BEGIN

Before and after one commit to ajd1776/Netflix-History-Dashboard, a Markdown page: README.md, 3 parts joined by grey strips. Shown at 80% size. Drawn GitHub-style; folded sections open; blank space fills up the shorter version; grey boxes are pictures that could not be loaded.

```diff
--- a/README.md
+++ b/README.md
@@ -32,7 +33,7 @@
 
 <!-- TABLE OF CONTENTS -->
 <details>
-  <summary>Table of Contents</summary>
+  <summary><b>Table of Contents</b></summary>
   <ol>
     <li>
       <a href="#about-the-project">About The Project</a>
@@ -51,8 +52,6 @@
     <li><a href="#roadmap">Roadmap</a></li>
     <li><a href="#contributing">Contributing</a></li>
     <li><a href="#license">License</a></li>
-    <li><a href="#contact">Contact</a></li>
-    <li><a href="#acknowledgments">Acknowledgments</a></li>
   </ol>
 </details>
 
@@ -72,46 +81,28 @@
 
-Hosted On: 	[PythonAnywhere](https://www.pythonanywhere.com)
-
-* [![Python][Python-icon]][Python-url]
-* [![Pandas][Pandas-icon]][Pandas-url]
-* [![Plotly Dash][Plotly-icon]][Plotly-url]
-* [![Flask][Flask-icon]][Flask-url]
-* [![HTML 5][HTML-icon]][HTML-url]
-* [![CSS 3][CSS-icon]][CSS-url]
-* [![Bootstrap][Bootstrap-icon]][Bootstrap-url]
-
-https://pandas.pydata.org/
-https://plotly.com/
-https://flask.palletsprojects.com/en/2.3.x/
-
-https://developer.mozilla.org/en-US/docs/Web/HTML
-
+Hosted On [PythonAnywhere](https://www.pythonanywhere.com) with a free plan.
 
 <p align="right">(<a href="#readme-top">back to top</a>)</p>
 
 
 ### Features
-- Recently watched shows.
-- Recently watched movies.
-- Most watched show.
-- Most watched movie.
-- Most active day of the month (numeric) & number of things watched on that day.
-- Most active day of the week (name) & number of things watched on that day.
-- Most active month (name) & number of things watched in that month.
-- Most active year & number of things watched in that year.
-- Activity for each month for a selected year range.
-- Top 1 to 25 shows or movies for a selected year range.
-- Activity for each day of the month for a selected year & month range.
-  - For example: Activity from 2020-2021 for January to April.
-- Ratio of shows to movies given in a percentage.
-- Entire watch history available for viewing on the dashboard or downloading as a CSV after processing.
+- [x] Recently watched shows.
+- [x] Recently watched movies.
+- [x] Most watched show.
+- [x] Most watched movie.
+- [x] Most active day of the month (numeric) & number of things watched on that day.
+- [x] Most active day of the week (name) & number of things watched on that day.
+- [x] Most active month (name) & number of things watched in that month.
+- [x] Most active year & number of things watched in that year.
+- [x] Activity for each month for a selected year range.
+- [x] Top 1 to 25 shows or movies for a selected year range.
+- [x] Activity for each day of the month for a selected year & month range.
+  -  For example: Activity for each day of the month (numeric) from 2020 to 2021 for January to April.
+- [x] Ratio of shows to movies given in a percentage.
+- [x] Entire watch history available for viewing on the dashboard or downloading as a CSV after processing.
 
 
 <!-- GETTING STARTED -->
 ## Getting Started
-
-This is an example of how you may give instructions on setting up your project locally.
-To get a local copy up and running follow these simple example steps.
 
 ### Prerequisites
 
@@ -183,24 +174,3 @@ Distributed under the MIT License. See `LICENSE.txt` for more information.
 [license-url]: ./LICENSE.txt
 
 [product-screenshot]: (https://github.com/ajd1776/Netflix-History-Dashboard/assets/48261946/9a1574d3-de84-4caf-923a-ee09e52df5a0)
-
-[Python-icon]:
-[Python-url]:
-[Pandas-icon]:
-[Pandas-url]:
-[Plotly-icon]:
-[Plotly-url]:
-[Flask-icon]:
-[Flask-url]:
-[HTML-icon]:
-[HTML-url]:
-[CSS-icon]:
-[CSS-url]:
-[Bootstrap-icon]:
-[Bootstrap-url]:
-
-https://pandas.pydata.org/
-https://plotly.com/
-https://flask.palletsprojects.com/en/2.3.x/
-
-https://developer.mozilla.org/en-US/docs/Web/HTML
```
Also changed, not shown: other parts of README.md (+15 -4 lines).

END

Task to carry out | From the entries above, extract each line containing "Recently".

Written answer |
-- Recently watched shows.
-- Recently watched movies.
+- [x] Recently watched shows.
+- [x] Recently watched movies.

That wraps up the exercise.